andysif
Joined: Aug 8, 2011
• Posts: 430
March 19th, 2018 at 6:49:33 PM permalink
Quote:

This is one of my favorite problems but I ask it in the form of a 100-seat airplane.

LOL.

Someone translated it into a question in Chinese and I translated it back. Skipped the airplane part.
Last edited by: andysif on Mar 19, 2018
andysif
Joined: Aug 8, 2011
• Posts: 430
March 19th, 2018 at 6:54:26 PM permalink
Doc,

I was thinking along the same line.
It's hard to do it starting from 100, but if you do it starting from 3, and when you are up to 4 you use the result from 3 and build it up that way, it's more manageable.
andysif
Joined: Aug 8, 2011
• Posts: 430
March 19th, 2018 at 7:10:51 PM permalink
This is how I handle it

Assume there is 2 person instead of 100, then the chance of the last person siting in his own seat is 0.5
if there is 3 person, then p = 1/3*100%(1st guy picked his own seat) + 1/3*0% (1st guy picked the last seat and 1/3*0.5(pick any other seat, which reverts to the situation when there is 2 person involved, ie p(2))
when there is 4 person, p = 1/4*100% + 1*4*0% + 2/4 * (p(3))
And it always turn out to be 0.5 from 2 person all the way to 100 person
Nared
Joined: Jan 12, 2019
• Posts: 2
January 12th, 2019 at 8:27:51 AM permalink
I used to have this problem on my web site. It brings back happy memories.
A number of complicated or incorrect answers have been submitted but
gordonm888 has the best one. Here I state it in as few words as possible
to help with understanding.

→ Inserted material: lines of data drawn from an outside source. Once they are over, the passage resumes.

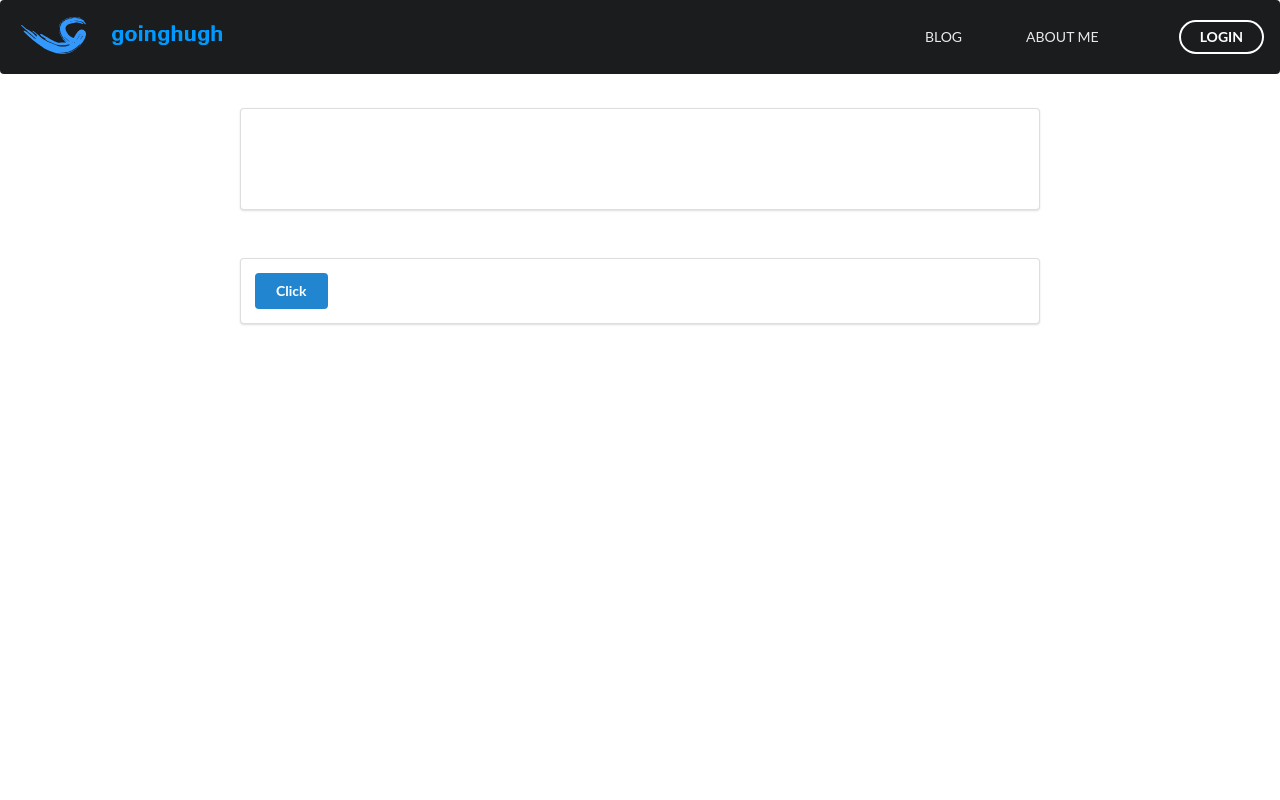
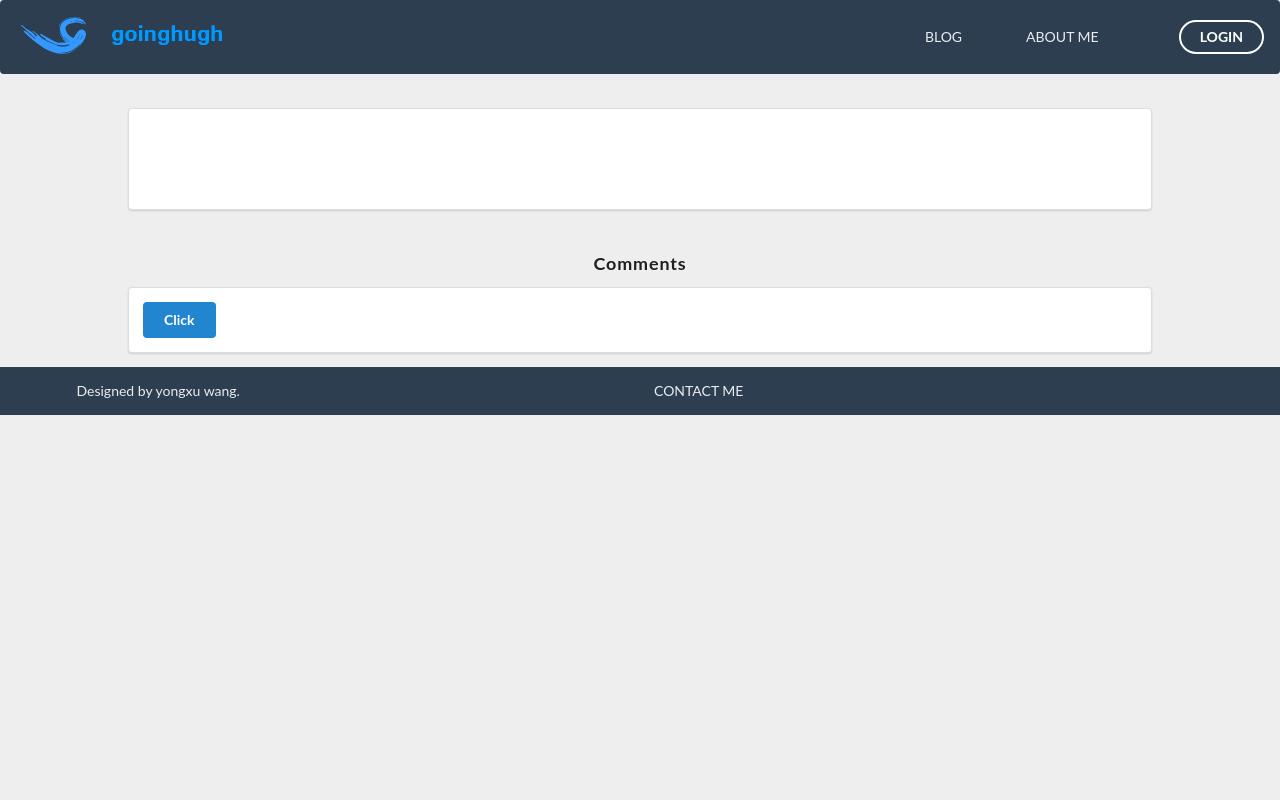
Before and after one commit to Kunple-w/goinghugh, a Django app: page /comment/1/ in a window 1280 px wide. Run offline with Django 3.2, Linux system fonts and the light colour scheme; some libraries are stand-ins or nearby versions; some web fonts are replaced.

Commit message:
使用自己写的评论app

```diff
--- a/blogs/static/css/Blogs.css
+++ b/blogs/static/css/Blogs.css
@@ -4,5 +4,5 @@
 }
 .ui.vertical.basic.segment{
     margin-top: 20px;
-    width: 800px;
+    width: 80%;
 }
--- a/blogs/templates/base.html
+++ b/blogs/templates/base.html
@@ -10,10 +10,10 @@
     <link rel="stylesheet" href="{% static 'wangEditor/dist/css/wangEditor.min.css' %}" media="screen" title="no title" charset="utf-8">
 
   </head>
-  <body>
+  <body style="background-color: #eeeeee">
 
     {% block header %}
-      <div class="ui inverted  top menu borderless black menu">
+      <div style="background-color: #2c3e50" class="ui inverted  top menu borderless menu">
         <div class="header item">
           <a href="{% url 'index' %}">
             <img src="{% static 'images/g.png'%}" alt="" />
@@ -50,7 +50,8 @@
         <div class="ui grid">
             <div class="row">
                 <div class="twelve wide column">
-                        {% for blog in blogs %}
+                    <div class="ui vertical container segment">
+                         {% for blog in blogs %}
                             <div class="ui container segment">
                                 <a style="font-size: 20px;padding-bottom: 5px;" href="{% url "blog" blog.id %}">
                                     {{ blog.title }}
@@ -67,8 +68,10 @@
                                 {% endautoescape %}
                             </div>
                         {% endfor %}
+                    </div>
+
                 </div>
-                <div class="three wide column">
+                <div style="display: none" class="three wide column">
                     <div class="ui vertical borderless menu ">
                             <div class="item">
                                 标签
@@ -109,6 +112,18 @@
     {% block article %}
 
     {% endblock %}
+    {% block footer %}
+        <div style="background-color: #2c3e50" class="ui inverted vertical bottom  segment">
+            <div class="ui grid container ">
+                <div class="eight wide column">
+                    Designed by yongxu wang.
+                </div>
+                <div class="eight wide column">
+                    CONTACT ME
+                </div>
+            </div>
+        </div>
+    {% endblock %}
   </body>
 <script type="text/javascript" src="{% static "wangEditor/dist/js/lib/jquery-1.10.2.min.js" %}"></script>
 <script type="text/javascript" src="{% static "wangEditor/dist/js/wangEditor.min.js" %}"></script>
--- a/blogs/templates/blog.html
+++ b/blogs/templates/blog.html
@@ -20,15 +20,16 @@
 {% endblock %}
 {% block article %}
     <div class="ui vertical basic container segment" >
+       <h3 class="ui horizontal  divider header" style="">Comments</h3>
         <div class="ui segment">
-
                 {% for article in articles %}
                     <div class="ui comments">
                         <div class="content">
                             <a href="#" class="author">{{ article.articler }}</a>
                             <div class="metadata">
                                 <div class="date">
-                                    {{ article.article_createtime }}
+                                    {{ article.article_createtime|date:"Y年m月d日" }}
+                                    {{ article.article_createtime|time:"H:i" }}
                                 </div>
                             </div>
                             <p class="text">
@@ -48,7 +49,18 @@
             {% endfor %}
             <button type="submit" class="ui blue button">Click</button>
         </form>
+
+{#        <!--PC版-->#}
+{#            <div id="SOHUCS" sid="blog_detail.id"></div>#}
+{#            <script charset="utf-8" type="text/javascript" src="http://changyan.sohu.com/upload/changyan.js" ></script>#}
+{#            <script type="text/javascript">#}
+{#                window.changyan.api.config({#}
+{#                appid: 'cysMRnkCe',#}
+{#                conf: 'prod_84a103b3a13fb90244efa25297e74906'#}
+{#                });#}
+{#            </script>#}
+
         </div>
+    </div>
 
-    </div>
 {% endblock %}
--- a/blogs/views.py
+++ b/blogs/views.py
@@ -8,7 +8,7 @@ from django.contrib.auth.decorators import login_required
 # Create your views here.
 
 def index(request):
-    blog = Blogs.objects.all()
+    blog = Blogs.objects.all().order_by("-createtime")
     context = {
         'blogs':blog
     }
@@ -17,7 +17,7 @@ def blog(request,page):
     articleForm = ArticleForm
     try:
         blog_detail = Blogs.objects.get(id = page)
-        articles = blog_detail.article_to_blog.all()
+        articles = blog_detail.article_to_blog.all().order_by("-article_createtime")
     except ObjectDoesNotExist:
         return render(request,'404.html')
     context = {
```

A sits in the wrong seat, displacing B
B sits in the wrong seat displacing C
C sits in the wrong seat displacing D
This continues until a displaced person sits in A's seat,
displacing no one and everyone else sits in his own seat, or
a displaced person sits in the last person's seat,
displacing the last person.
Either event is equally likely to happen, so
The probability of the last person getting his own seat is 1/2.
charliepatrick
Joined: Jun 17, 2011